Task instructions: Filter the entries, keeping every line with the word "PropTypes".

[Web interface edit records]
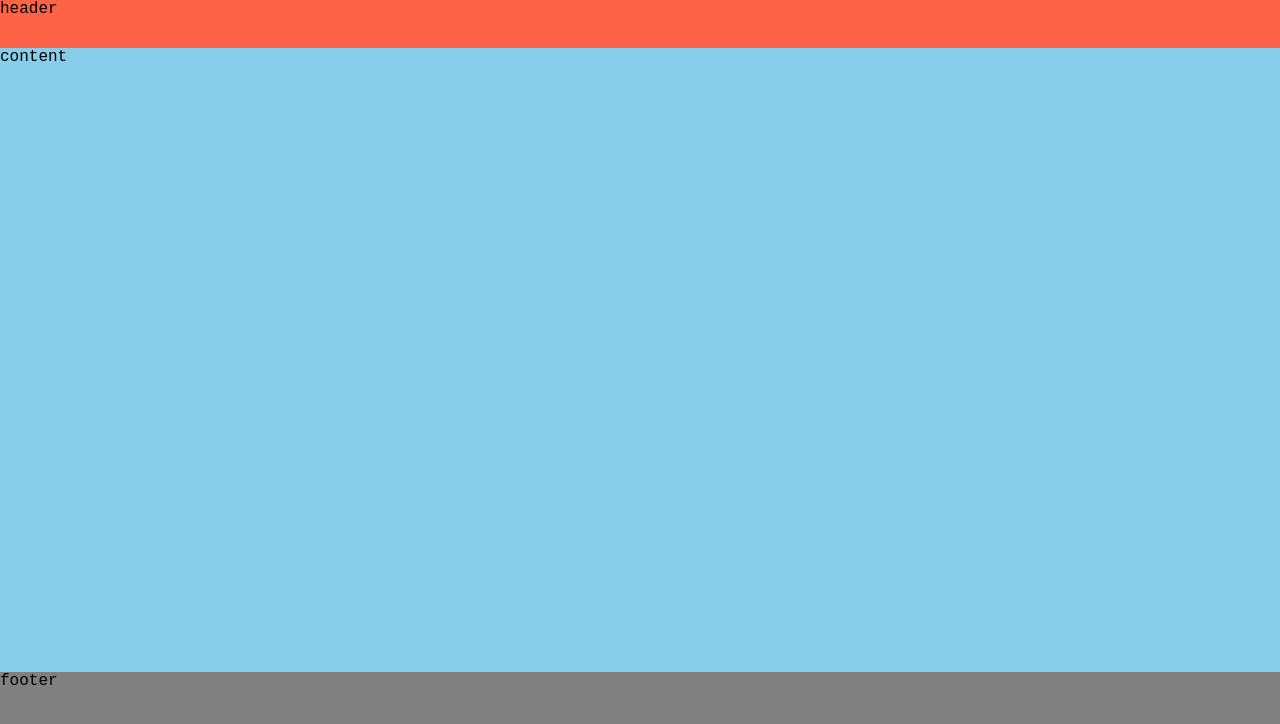
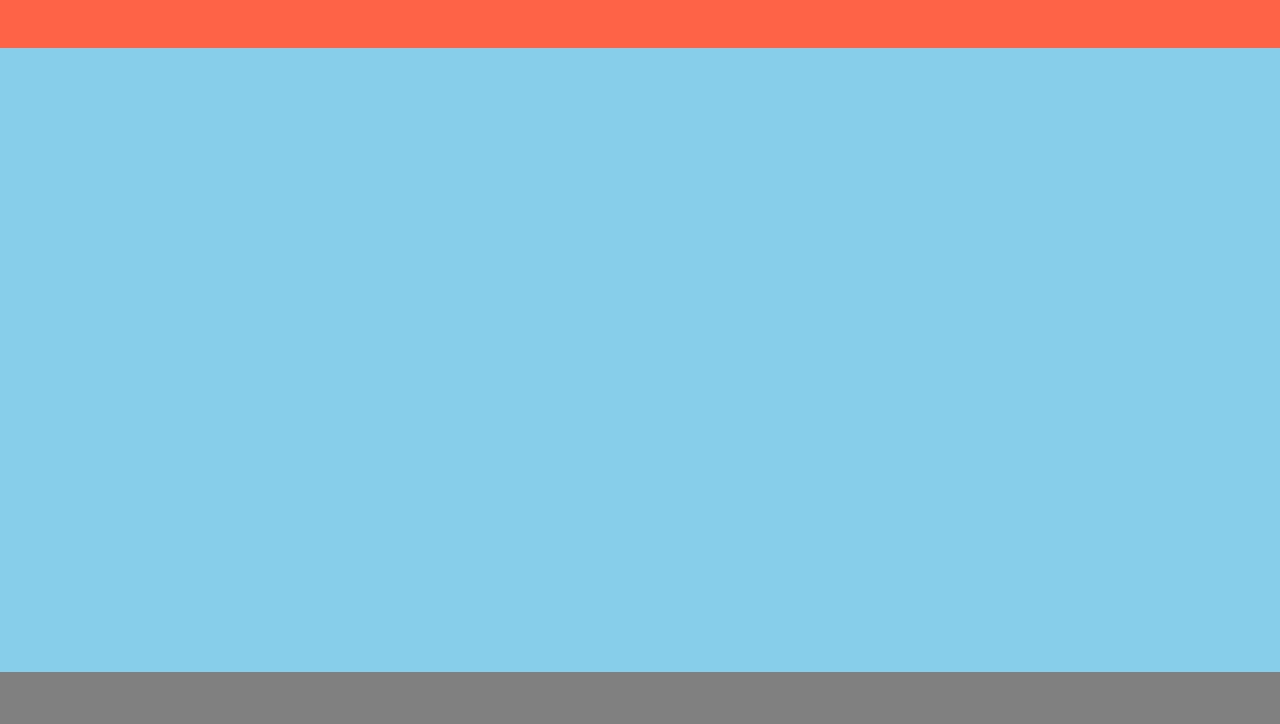
Before and after one commit to keigokudo/basic-webpage, a React (Create React App) app: page / in a window 1280 px wide. Shown: the top 724 px of the page. Built offline with nearby package versions, Linux system fonts and the light colour scheme.

Commit message:
set props to the template

```diff
--- a/src/components/templates/PageTemplate/index.js
+++ b/src/components/templates/PageTemplate/index.js
@@ -6,16 +6,21 @@ const Wrapper = styled.div`
   display: flex;
   flex-direction: column;
   height: 100%;
+  box-sizing: border-box;
 `
 
 const Header = styled.header`
   height: 3rem;
   width: 100%;
   flex: 0 0 auto;
+  position: fixed;
+  top: 0;
+  z-index: 999;
   background: tomato;
 `
 
 const Content = styled.section`
+  padding-top: 3rem;
   width: 100%;
   flex: 1 0 auto;
   background: skyblue;
@@ -28,15 +33,20 @@ const Footer = styled.footer`
 `
 
 const PageTemplate = (props) => {
+  const { header, content, footer } = props
   return (
     <Wrapper>
-      <Header>header</Header>
-      <Content>content</Content>
-      <Footer>footer</Footer>
+      <Header>{header}</Header>
+      <Content>{content}</Content>
+      <Footer>{footer}</Footer>
     </Wrapper>
   )
 }
 
-PageTemplate.propType = {}
+PageTemplate.propType = {
+  header: PropTypes.node.isRequired,
+  content: PropTypes.node.isRequired,
+  footer: PropTypes.node.isRequired,
+}
 
 export default PageTemplate
```
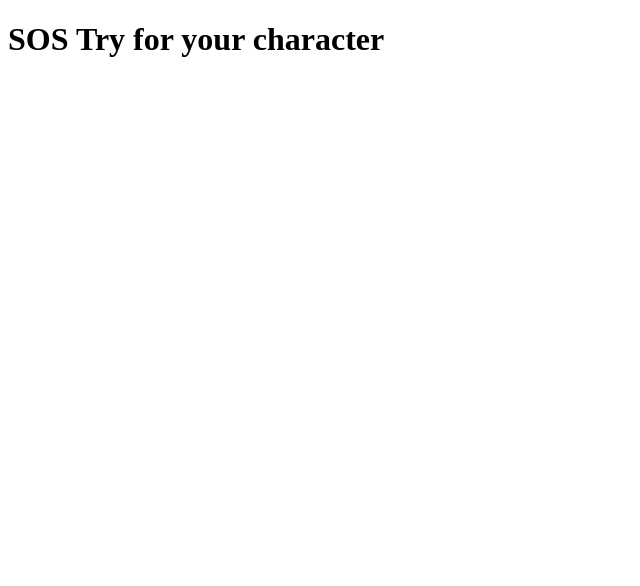
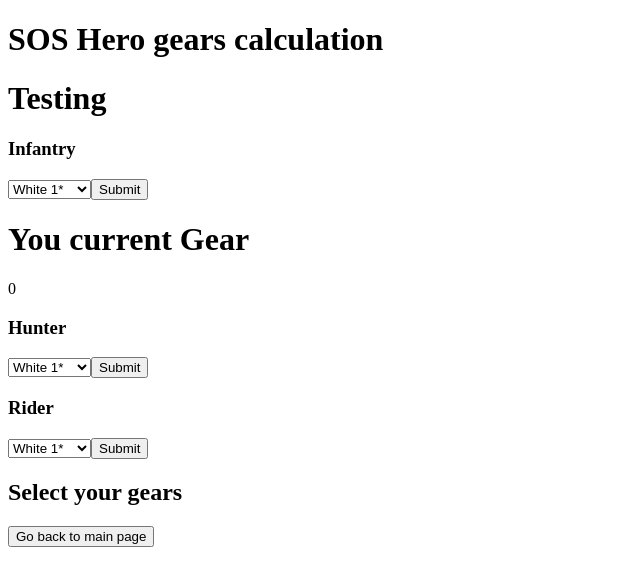
Before and after one commit to JohnLeGit/mtcjsc, a React (Create React App) app in the folder mtcjsc/: page /herogear in a window 1280 px wide. Shown: the top 586 px of the page, without its empty margins (0-640 px from the left). Built offline with nearby package versions, Linux system fonts and the light colour scheme.

Commit message:
working on hero gear component

```diff
--- a/mtcjsc/src/App.js
+++ b/mtcjsc/src/App.js
@@ -1,15 +1,19 @@
-import login from './frontend/login.js'
+import HeroGear from './frontend/Hero Gear/herogear.js'
+import FrontPage from './frontend/frontpage'
+
+import { BrowserRouter as Router, Route, Routes } from 'react-router-dom';
+
 
 function App() {
+
+
   return (
-    <div className="App">
-      <header className="App-header">
-        <p>
-          <h1>SOS Try for your character</h1>
-          <login />
-        </p>
-      </header>
-    </div>
+    <Router>
+      <Routes>
+        <Route exact path = "/" element = {<FrontPage/>}></Route>
+        <Route exact path = "/herogear" element = {<HeroGear/>}></Route>
+      </Routes>
+    </Router>
   );
 }
 
--- /dev/null
+++ b/mtcjsc/src/frontend/Hero Gear/heroGearForm.js
@@ -0,0 +1,181 @@
+import React, { useState } from 'react';
+
+const HeroGearFillIn = () => {
+    //setState
+    const heroGearObj = {
+        white1star : {
+            heropart : 25,
+            geardesign : 0
+        } ,
+        white2star : {
+            heropart : 25,
+            geardesign : 0
+        } ,
+        white3star : {
+            heropart : 70,
+            geardesign : 0
+        } ,
+        green1star : {
+            heropart : 115,
+            geardesign : 0
+        } ,
+        green2star : {
+            heropart : 225,
+            geardesign : 0
+        } ,
+        green3star : {
+            heropart : 310,
+            geardesign : 0
+        } ,
+        blue1star : {
+            heropart : 330,
+            geardesign : 0
+        } ,
+        blue2star : {
+            heropart : 40,
+            geardesign : 63
+        } ,
+        blue3star : {
+            heropart : 55,
+            geardesign : 87
+        } ,
+        blue4star : {
+            heropart : 1008,
+            geardesign : 35
+        } ,
+        purple1star : {
+            heropart : 1473,
+            geardesign : 51
+        } ,
+        purple2star : {
+            heropart : 2248,
+            geardesign : 78
+        } ,
+        purple3star : {
+            heropart : 3023,
+            geardesign : 105
+        } ,
+        purple4star : {
+            heropart : 3800,
+            geardesign : 38
+        } ,
+        purple5star : {
+            heropart : 4331,
+            geardesign : 44
+        } ,
+        orange1star : {
+            heropart : 4905,
+            geardesign : 50
+        } ,
+        orange2star : {
+            heropart : 5435,
+            geardesign : 55
+        } ,
+        orange3star : {
+            heropart : 6010,
+            geardesign : 61
+        } ,
+        orange4star : {
+            heropart : 6761,
+            geardesign : 68
+        } ,
+        orange5star : {
+            heropart : 13257,
+            geardesign : 134
+        }
+
+
+    }
+    const [currentInfantryGear, setCurrentInfantryFear] = useState(0);
+
+
+    return (
+        <div>
+            <h1> Testing </h1>
+            <form>
+                <h3>Infantry</h3>
+                <select name = "herogearselection" id = 'herogearinformation'>
+                    <option value = "white" id = '1'>White 1*</option>
+                    <option value = "white" id = '2'>White 2*</option>
+                    <option value = "white" id = '3'>White 3*</option>
+                    <option value = "white" id = '4'>Green 1*</option>
+                    <option value = "white" id = '5'>Green 2*</option>
+                    <option value = "white" id = '6'>Green 3*</option>
+                    <option value = "white" id = '7'>Blue 1*</option>
+                    <option value = "white">Blue 2*</option>
+                    <option value = "white">Blue 3*</option>
+                    <option value = "white">Blue 4*</option>
+                    <option value = "white">Purple 1*</option>
+                    <option value = "white">Purple 2*</option>
+                    <option value = "white">Purple 3*</option>
+                    <option value = "white">Purple 4*</option>
+                    <option value = "white">Purple 5*</option>
+                    <option value = "white">Orange 1*</option>
+                    <option value = "white">Orange 2*</option>
+                    <option value = "white">Orange 3*</option>
+                    <option value = "white">Orange 4*</option>
+                    <option value = "white">Orange 5*</option>
+                </select>
+                    <button onClick = {() => setCurrentInfantryFear(
+                        heroGearObj.blue1star.heropart
+                    )}>Submit</button>
+                    <div>
+                        <h1> You current Gear</h1>
+                        <p>{currentInfantryGear}</p>
+                    </div>
+                <h3>Hunter</h3>
+                <select name = "herogearselection" id = 'herogearinformation'>
+                    <option value = "white">White 1*</option>
+                    <option value = "white">White 2*</option>
+                    <option value = "white">White 3*</option>
+                    <option value = "white">Green 1*</option>
+                    <option value = "white">Green 2*</option>
+                    <option value = "white">Green 3*</option>
+                    <option value = "white">Blue 1*</option>
+                    <option value = "white">Blue 2*</option>
+                    <option value = "white">Blue 3*</option>
+                    <option value = "white">Blue 4*</option>
+                    <option value = "white">Purple 1*</option>
+                    <option value = "white">Purple 2*</option>
+                    <option value = "white">Purple 3*</option>
+                    <option value = "white">Purple 4*</option>
+                    <option value = "white">Purple 5*</option>
+                    <option value = "white">Orange 1*</option>
+                    <option value = "white">Orange 2*</option>
+                    <option value = "white">Orange 3*</option>
+                    <option value = "white">Orange 4*</option>
+                    <option value = "white">Orange 5*</option>
+                </select>
+                    <button>Submit</button>
+                <h3>Rider</h3>
+                <select name = "herogearselection" id = 'herogearinformation'>
+                    <option value = "white">White 1*</option>
+                    <option value = "white">White 2*</option>
+                    <option value = "white">White 3*</option>
+                    <option value = "white">Green 1*</option>
+                    <option value = "white">Green 2*</option>
+                    <option value = "white">Green 3*</option>
+                    <option value = "white">Blue 1*</option>
+                    <option value = "white">Blue 2*</option>
+                    <option value = "white">Blue 3*</option>
+                    <option value = "white">Blue 4*</option>
+                    <option value = "white">Purple 1*</option>
+                    <option value = "white">Purple 2*</option>
+                    <option value = "white">Purple 3*</option>
+                    <option value = "white">Purple 4*</option>
+                    <option value = "white">Purple 5*</option>
+                    <option value = "white">Orange 1*</option>
+                    <option value = "white">Orange 2*</option>
+                    <option value = "white">Orange 3*</option>
+                    <option value = "white">Orange 4*</option>
+                    <option value = "white">Orange 5*</option>
+                </select>
+                    <button>Submit</button>
+            </form>
+
+
+        </div>
+    )
+}
+
+export default HeroGearFillIn;
--- /dev/null
+++ b/mtcjsc/src/frontend/Hero Gear/herogear.js
@@ -0,0 +1,27 @@
+import React from 'react';
+import {  useNavigate } from 'react-router-dom';
+import HeroGearInformation from './heroGearForm';
+
+function HeroGear() {
+
+
+  //to navigate back to the main page
+  const goBack = useNavigate()
+  const handleClickToGoBack = () => goBack('/')
+  return (
+    <div className="Login">
+        <header className="Login-header">
+          <div>
+            <h1>SOS Hero gears calculation</h1>
+            <HeroGearInformation/>
+          </div>
+          <p>
+            <h2>Select your gears</h2>
+          </p>
+          <button type = 'button' onClick = {handleClickToGoBack}> Go back to main page</button>
+        </header>
+      </div>
+    );
+  }
+
+  export default HeroGear;
--- /dev/null
+++ b/mtcjsc/src/frontend/frontpage.js
@@ -0,0 +1,21 @@
+import React from 'react';
+import {  useNavigate } from 'react-router-dom';
+
+
+function FrontPage() {
+
+    const heroGear = useNavigate()
+    const handleClickHeroGear = () => heroGear('/herogear')
+    return (
+      <div className="Login">
+        <header className="Login-header">
+          <p>
+            <h1>Welcome to SOS</h1>
+            <button type = 'button' onClick ={handleClickHeroGear}>Hero Gear</button>
+          </p>
+        </header>
+      </div>
+    );
+  }
+
+  export default FrontPage;
```
Also changed, not shown: mtcjsc/src/frontend/login.js (deleted).
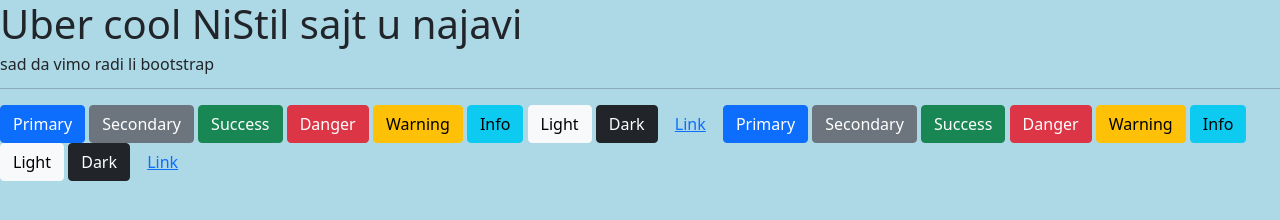
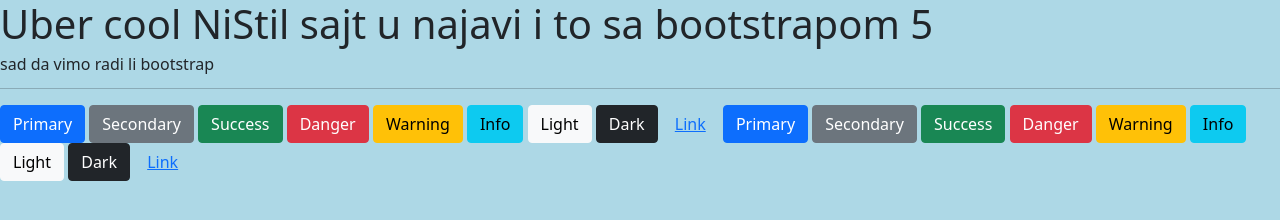
Before and after one commit to Torlak90/laza, a plain HTML site: page index.html in a window 1280 px wide. Drawn offline with nearby package versions, Linux system fonts and the light colour scheme.

Commit message:
brza provera

```diff
--- a/index.html
+++ b/index.html
@@ -9,7 +9,7 @@
   <link rel="stylesheet" href="styles/styles.css">
 </head>
 <body>
-<h1>Uber cool NiStil sajt u najavi</h1>
+<h1>Uber cool NiStil sajt u najavi i to sa bootstrapom 5</h1>
 <p>sad da vimo radi li bootstrap</p>
 <hr>
 <button type="button" class="btn btn-primary">Primary</button>
```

Solution for this task:
+  header: PropTypes.node.isRequired,
+  content: PropTypes.node.isRequired,
+  footer: PropTypes.node.isRequired,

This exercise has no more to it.